Sift through the material below and return the lines with "vervallen".

> EXTRACTED MATERIAL
----

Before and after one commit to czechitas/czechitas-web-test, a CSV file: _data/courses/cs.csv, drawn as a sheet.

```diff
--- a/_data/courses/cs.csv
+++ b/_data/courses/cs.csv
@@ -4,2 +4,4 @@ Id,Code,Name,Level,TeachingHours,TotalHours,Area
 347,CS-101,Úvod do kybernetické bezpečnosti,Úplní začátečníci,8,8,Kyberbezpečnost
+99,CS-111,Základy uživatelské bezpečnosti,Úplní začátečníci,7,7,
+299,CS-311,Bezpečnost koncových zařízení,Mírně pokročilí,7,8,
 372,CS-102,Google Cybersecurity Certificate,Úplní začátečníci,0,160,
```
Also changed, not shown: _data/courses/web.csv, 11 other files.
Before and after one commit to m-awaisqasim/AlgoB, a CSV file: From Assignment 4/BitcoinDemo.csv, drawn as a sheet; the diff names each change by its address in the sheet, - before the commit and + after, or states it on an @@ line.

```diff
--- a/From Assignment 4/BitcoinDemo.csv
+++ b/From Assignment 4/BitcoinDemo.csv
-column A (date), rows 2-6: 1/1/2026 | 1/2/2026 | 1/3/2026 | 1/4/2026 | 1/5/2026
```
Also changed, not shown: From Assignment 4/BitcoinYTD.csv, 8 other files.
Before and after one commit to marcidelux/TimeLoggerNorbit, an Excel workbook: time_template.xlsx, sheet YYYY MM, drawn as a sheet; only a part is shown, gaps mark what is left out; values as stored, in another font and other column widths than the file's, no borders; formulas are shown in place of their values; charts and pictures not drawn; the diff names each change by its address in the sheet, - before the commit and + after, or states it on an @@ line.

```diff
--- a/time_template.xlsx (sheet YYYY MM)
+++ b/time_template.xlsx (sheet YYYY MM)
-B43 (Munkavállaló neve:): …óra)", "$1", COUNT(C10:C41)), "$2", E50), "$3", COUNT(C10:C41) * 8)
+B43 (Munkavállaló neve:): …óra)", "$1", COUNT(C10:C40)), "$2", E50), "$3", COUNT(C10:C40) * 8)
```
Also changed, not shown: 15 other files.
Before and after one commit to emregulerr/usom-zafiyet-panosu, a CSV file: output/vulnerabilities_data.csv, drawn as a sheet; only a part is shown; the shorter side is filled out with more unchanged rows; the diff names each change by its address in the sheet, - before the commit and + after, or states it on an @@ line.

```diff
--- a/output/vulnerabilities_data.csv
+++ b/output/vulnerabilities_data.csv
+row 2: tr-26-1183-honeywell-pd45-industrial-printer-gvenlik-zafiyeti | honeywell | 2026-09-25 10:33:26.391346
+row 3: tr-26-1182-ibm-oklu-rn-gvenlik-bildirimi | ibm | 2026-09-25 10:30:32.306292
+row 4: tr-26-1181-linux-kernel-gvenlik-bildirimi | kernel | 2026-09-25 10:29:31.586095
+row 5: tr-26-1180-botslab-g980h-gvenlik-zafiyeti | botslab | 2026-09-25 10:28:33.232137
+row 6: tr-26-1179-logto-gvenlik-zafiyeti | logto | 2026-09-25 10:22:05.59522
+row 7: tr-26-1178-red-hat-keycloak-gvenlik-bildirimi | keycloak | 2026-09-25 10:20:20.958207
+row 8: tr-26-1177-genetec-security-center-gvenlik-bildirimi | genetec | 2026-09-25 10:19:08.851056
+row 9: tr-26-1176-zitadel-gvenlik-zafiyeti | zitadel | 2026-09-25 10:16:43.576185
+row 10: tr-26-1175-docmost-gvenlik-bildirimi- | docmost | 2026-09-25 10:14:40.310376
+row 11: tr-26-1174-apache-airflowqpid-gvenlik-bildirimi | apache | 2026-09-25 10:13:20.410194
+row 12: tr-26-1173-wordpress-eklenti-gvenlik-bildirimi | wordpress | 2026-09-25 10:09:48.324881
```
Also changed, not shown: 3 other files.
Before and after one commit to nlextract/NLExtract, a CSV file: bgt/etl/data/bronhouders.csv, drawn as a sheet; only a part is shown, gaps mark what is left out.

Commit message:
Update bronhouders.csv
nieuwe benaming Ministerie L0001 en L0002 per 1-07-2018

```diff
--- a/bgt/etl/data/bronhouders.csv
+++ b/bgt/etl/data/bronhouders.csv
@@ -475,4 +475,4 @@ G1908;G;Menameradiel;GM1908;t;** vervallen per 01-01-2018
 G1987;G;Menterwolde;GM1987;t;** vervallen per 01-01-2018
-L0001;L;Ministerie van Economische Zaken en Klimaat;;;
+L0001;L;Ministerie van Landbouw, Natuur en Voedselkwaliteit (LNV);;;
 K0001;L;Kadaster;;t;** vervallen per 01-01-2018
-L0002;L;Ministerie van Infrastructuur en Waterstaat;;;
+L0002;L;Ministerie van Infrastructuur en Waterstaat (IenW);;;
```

----

> EXERCISE OUTPUT
@@ -475,4 +475,4 @@ G1908;G;Menameradiel;GM1908;t;** vervallen per 01-01-2018
 G1987;G;Menterwolde;GM1987;t;** vervallen per 01-01-2018
 K0001;L;Kadaster;;t;** vervallen per 01-01-2018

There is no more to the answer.